- [What to produce]
Which lines in the material below contain the word "wall"? Copy each of them.
[[ Supplied data open ]]
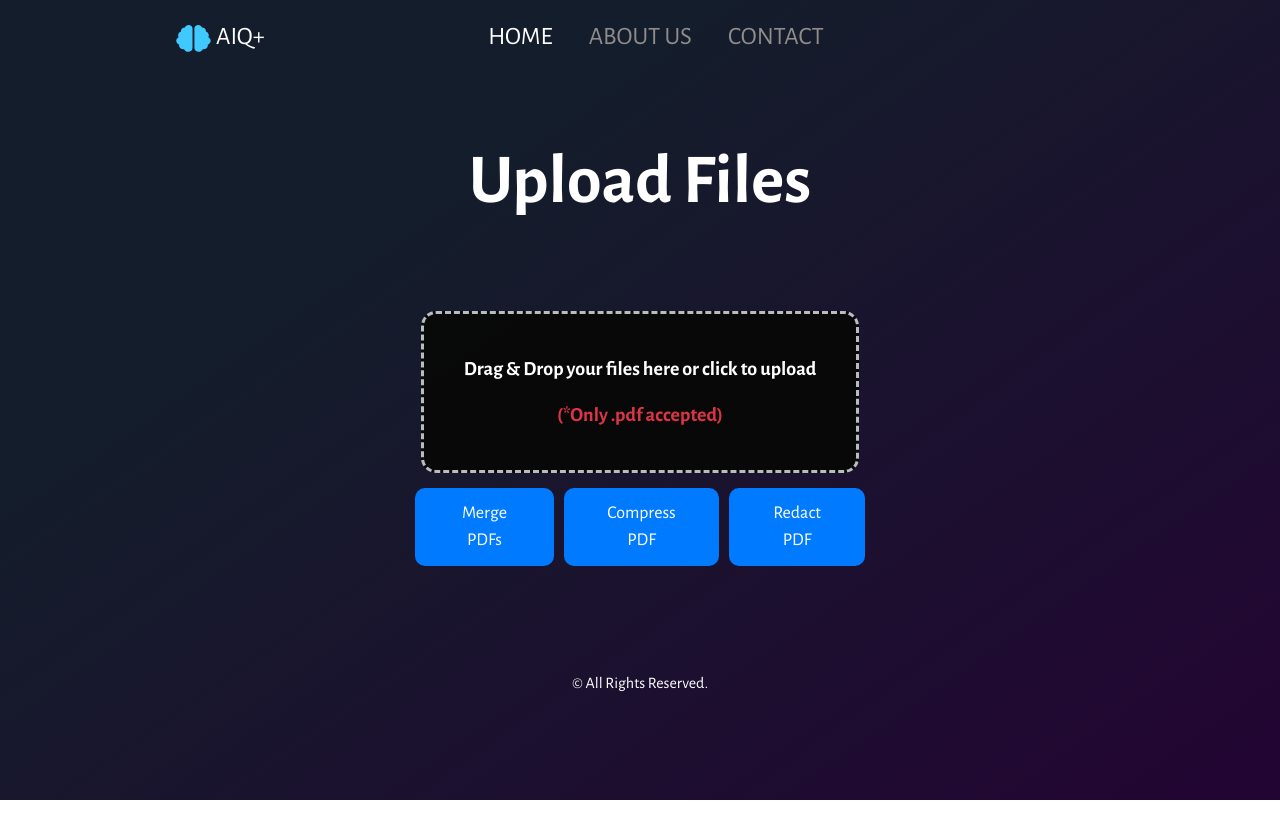
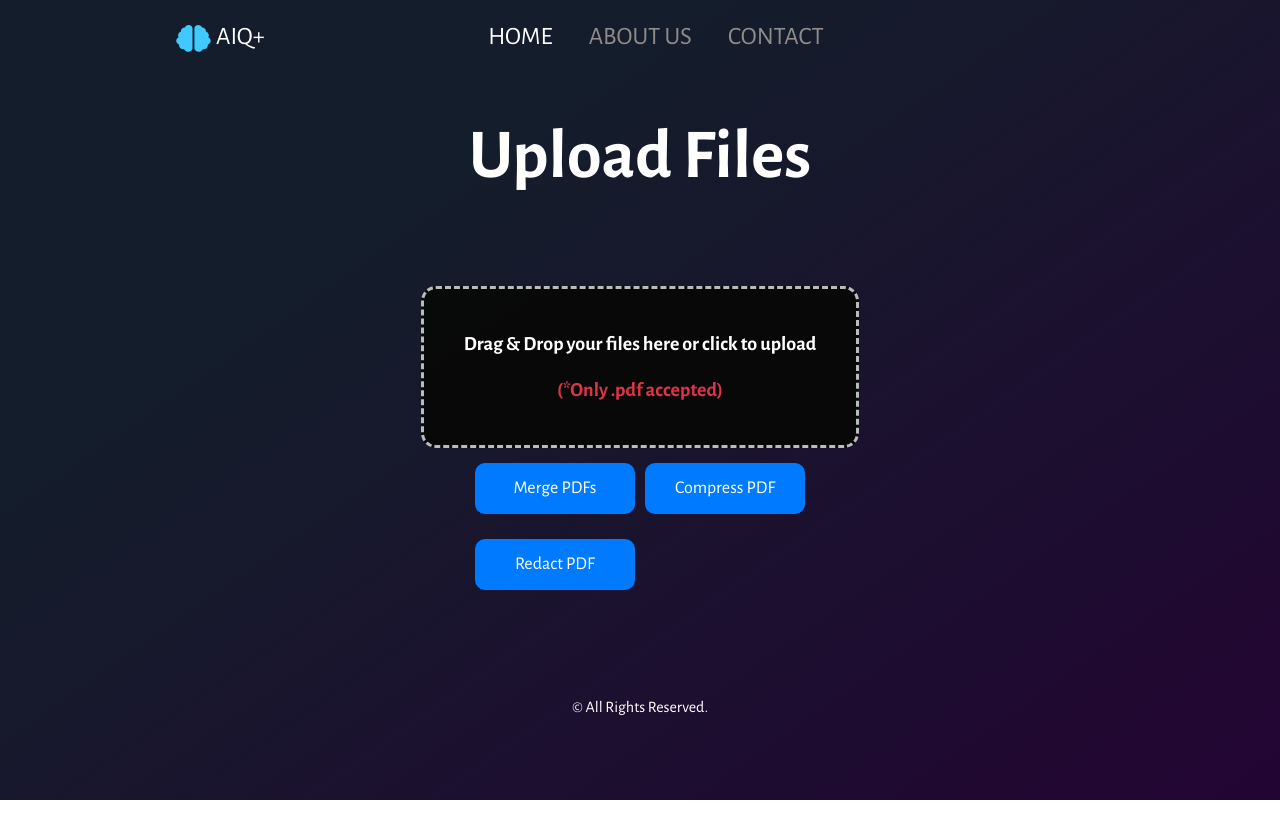
Before and after one commit to Chitransh2309/PDFGenie, a React (Create React App) app: page /upload in a window 1280 px wide. Built offline with nearby package versions, Linux system fonts and the light colour scheme.

Commit message:
frontend changes

```diff
--- a/src/components/Upload.js
+++ b/src/components/Upload.js
@@ -111,8 +111,9 @@ const ZipFileIcon = styled(Archive)`
   color: #ff9800;
 `;
 const ButtonContainer = styled.div`
-  display: flex;
-  flex-direction: row;
+  display: grid;
+  grid-template-columns: repeat(2, 1fr);
+  grid-template-rows: repeat(2, 1fr);
   gap: 10px;
   `;
 const UploadButton = styled.button`
```
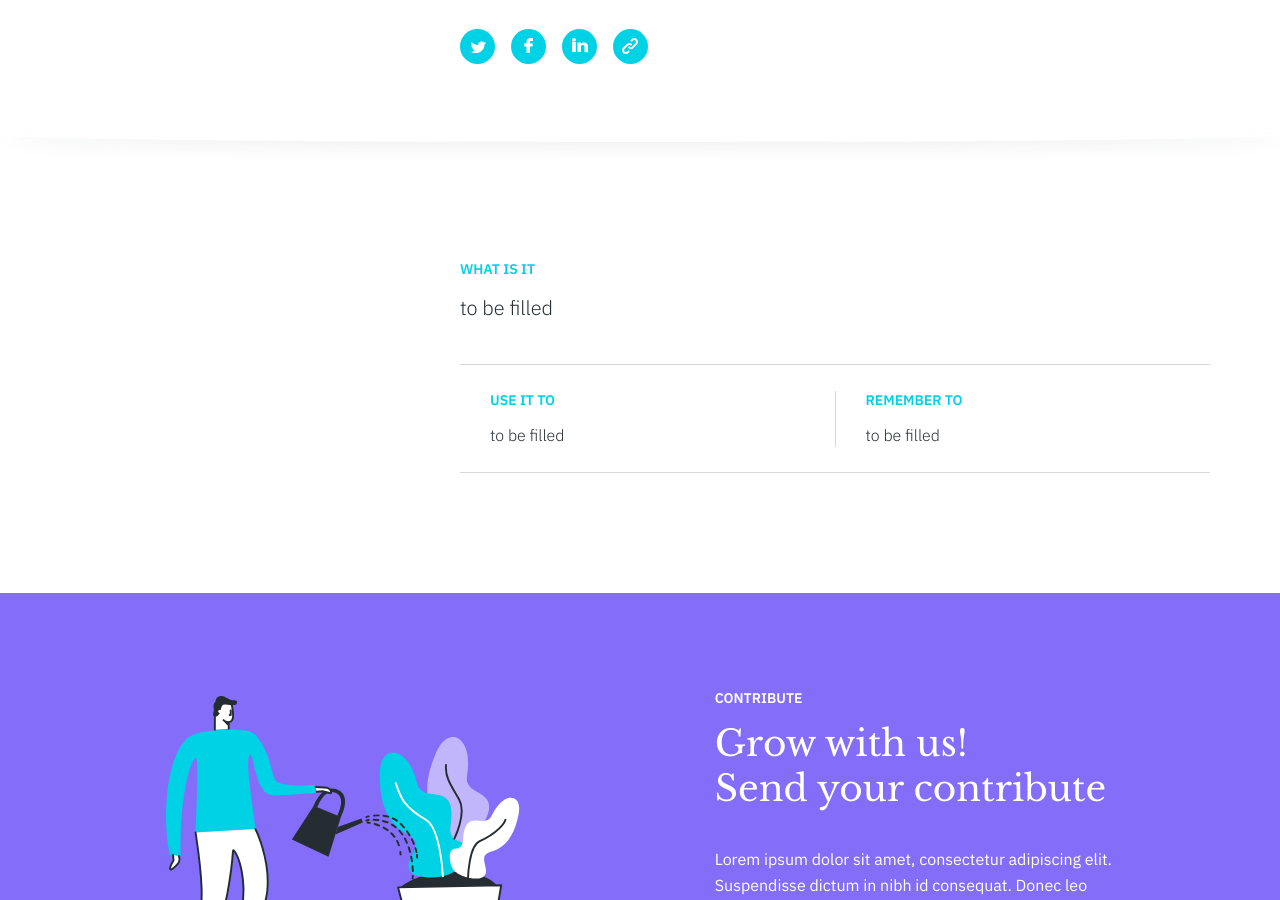
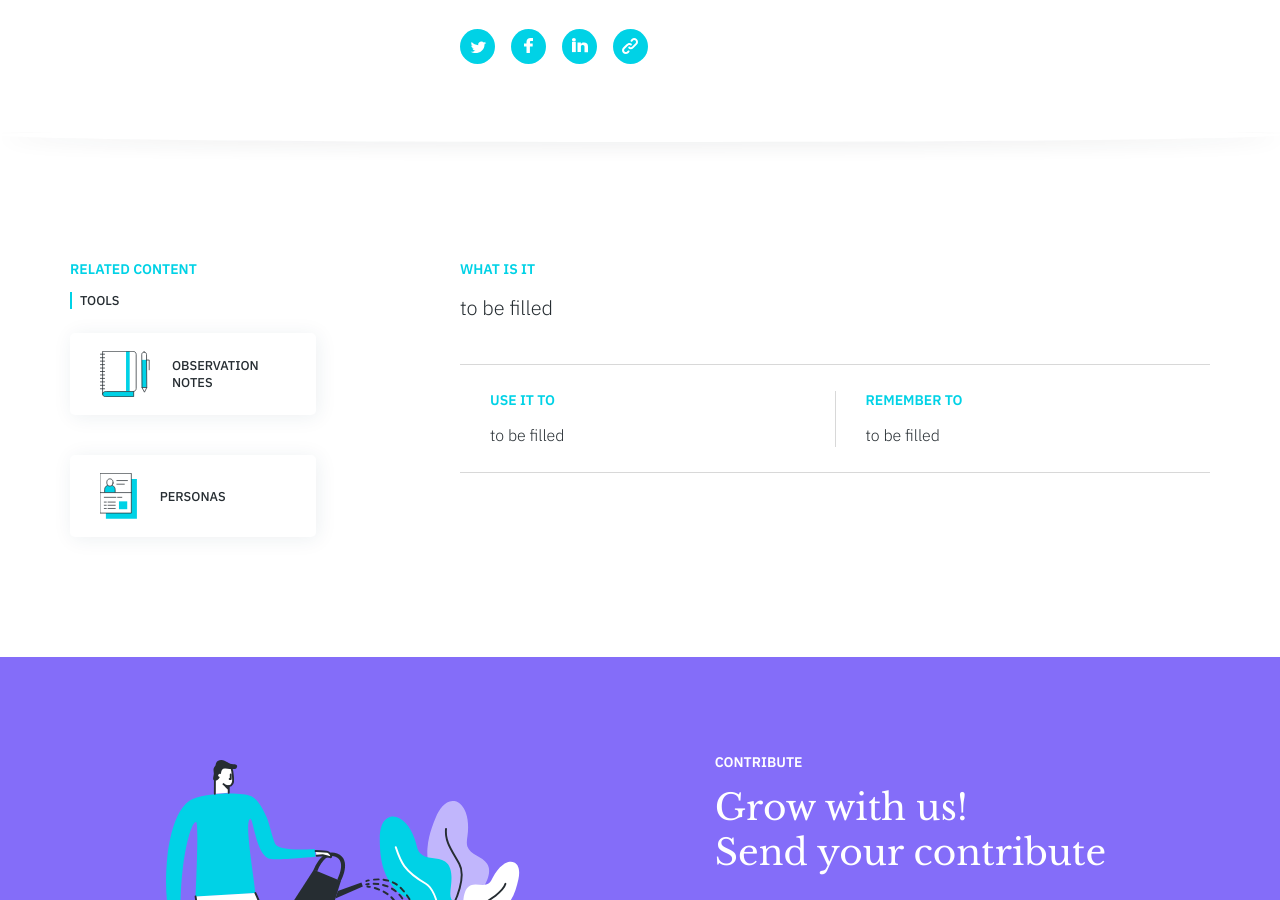
Before and after one commit to service-design-tools/sdt-website, a Jekyll site: the page built from _tools/synthesis-wall.md, in a window 1280 px wide and 900 px high, scrolled down 434 px. Built offline with Jekyll 4.4.1, drawn with Linux system fonts in a browser that asks for light colours.

Commit message:
Update tool “synthesis-wall”

```diff
--- a/_tools/synthesis-wall.md
+++ b/_tools/synthesis-wall.md
@@ -41,6 +41,10 @@ icon: >
     <rect x="77.3" y="56.1" class="svg--outline svg--bw" width="17.3" height="17.3"/>
     <rect x="106.7" y="31" class="svg--outline svg--bw" width="17.3" height="17.3"/>
   </svg>
+related:
+  tools:
+    - Observation Notes
+    - Personas
 use: to be filled
 reminder: to be filled
 ---
```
[[ Supplied data closed ]]
- [Exercise solution]
Before and after one commit to service-design-tools/sdt-website, a Jekyll site: the page built from _tools/synthesis-wall.md, in a window 1280 px wide and 900 px high, scrolled down 434 px. Built offline with Jekyll 4.4.1, drawn with Linux system fonts in a browser that asks for light colours.
Update tool “synthesis-wall”
--- a/_tools/synthesis-wall.md
+++ b/_tools/synthesis-wall.md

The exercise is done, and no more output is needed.